March 25, 2016
Recent survey shows 9 in 10 adult Internet users prefer insight from health professionals over any other source.

Excerpted from the March 2015 edition of AOA Focus

According to AOA's American Eye-Q® survey, only 1% of people know that spinach is the best food for eye health. March 26 is National Spinach Day—an opportune time to educate patients about nutrition and ocular health. Use these tips in the exam room.

  1. Make the connection.
    "It can be difficult to bring up the topic of diet and nutrition in the office, especially since many patients do not make the connection between diet and ocular health," says Diane Russo, O.D., AOA Health Promotions Committee member. "I often start the conversation by linking their diet to overall health. I explain that the eyes are a part of the body and are affected by how well you take care of the body. It seems to 'click' for many patients by approaching the topic this way."

  2. Don't be afraid to ask.
    "I always ask about patients' weekly consumption of plant foods—especially dark green, leafy vegetables—letting them know that increased variety of plant foods is associated with lower risk of both diabetes and heart disease.

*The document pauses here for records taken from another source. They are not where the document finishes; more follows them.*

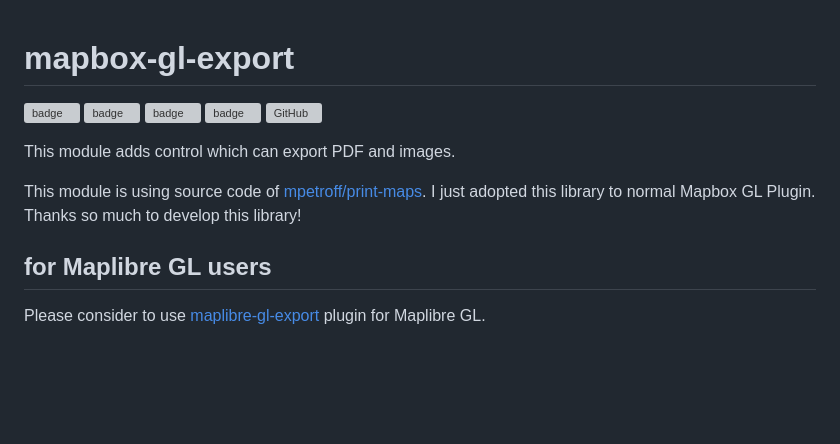
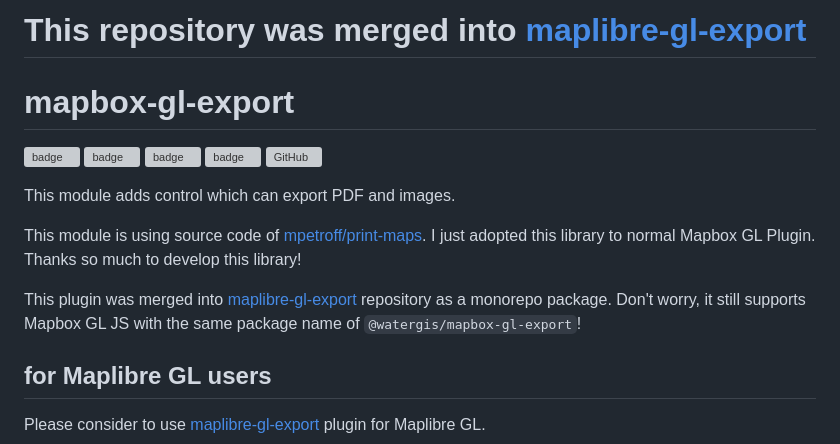
Before and after one commit to watergis/mapbox-gl-export, a Markdown page: README.md, the part around the change. Rendered like a GitHub page; blank space fills up the shorter version; grey boxes are pictures that could not be loaded.

```diff
--- a/README.md
+++ b/README.md
@@ -1,3 +1,5 @@
+# This repository was merged into [maplibre-gl-export](https://github.com/watergis/maplibre-gl-export/tree/main/packages/mapbox-gl-export)
+
 # mapbox-gl-export
 
 ![badge](https://github.com/watergis/mapbox-gl-export/workflows/build/badge.svg)
@@ -9,6 +11,8 @@
 This module adds control which can export PDF and images.
 
 This module is using source code of [mpetroff/print-maps](https://github.com/mpetroff/print-maps). I just adopted this library to normal Mapbox GL Plugin. Thanks so much to develop this library!
+
+This plugin was merged into [maplibre-gl-export](https://github.com/watergis/maplibre-gl-export) repository as a monorepo package. Don't worry, it still supports Mapbox GL JS with the same package name of `@watergis/mapbox-gl-export`!
 
 ## for Maplibre GL users
 
```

I also like to ask about consumption of refined carbohydrates and added sugars, as these have been linked directly to diabetic retinopathy, macular degeneration and cataracts," says A. Paul Chous, O.D., optometric representative to the National Diabetes Education Program of the National Institutes of Health.

  3. Cover the essentials.
    "We cover AREDS [Age-Related Eye Disease Study, sponsored by the National Eye Institute] and make specific recommendations for that patient's particular needs, keeping in mind their current medication list and medical history. I always make sure to communicate my findings and recommendations with the patient's primary care physician," says Brad Lane, O.D., AOA Health Promotions Committee member.

  4. The '.com' effect.
    A 2014 Pew Research Center survey found 7 in 10 adult Internet users search online for information about a range of health issues, but 9 in 10 prefer insight from health professionals over any other source. "With all the information readily available online, it is very important that patients have information based on reliable studies," Dr. Lane says.

Educate your patients about the impact of diet and nutrition on eye health with materials from AOA Marketplace.

Related News

Performance evaluation

When doctors of optometry look at their patients as athletes—from everyday active individuals to Olympians—they can help them perform better in sports and in all aspects of life. AOA members can access a number of resources to reach out to their community about concussion care.

This Diabetes Alert Day, valuable resources to help care for patients

Research has shown that co-morbidities matter when it comes to patients surviving COVID-19. One of those co-morbidities of concern is diabetes, and doctors of optometry annually detect thousands of diabetes-related manifestations in the eyes.

A low-cost treatment option for certain eye diseases? Exercise

More evidence suggesting exercise might put a dent in the costs of drug treatment through prevention of such eye diseases as age-related macular degeneration.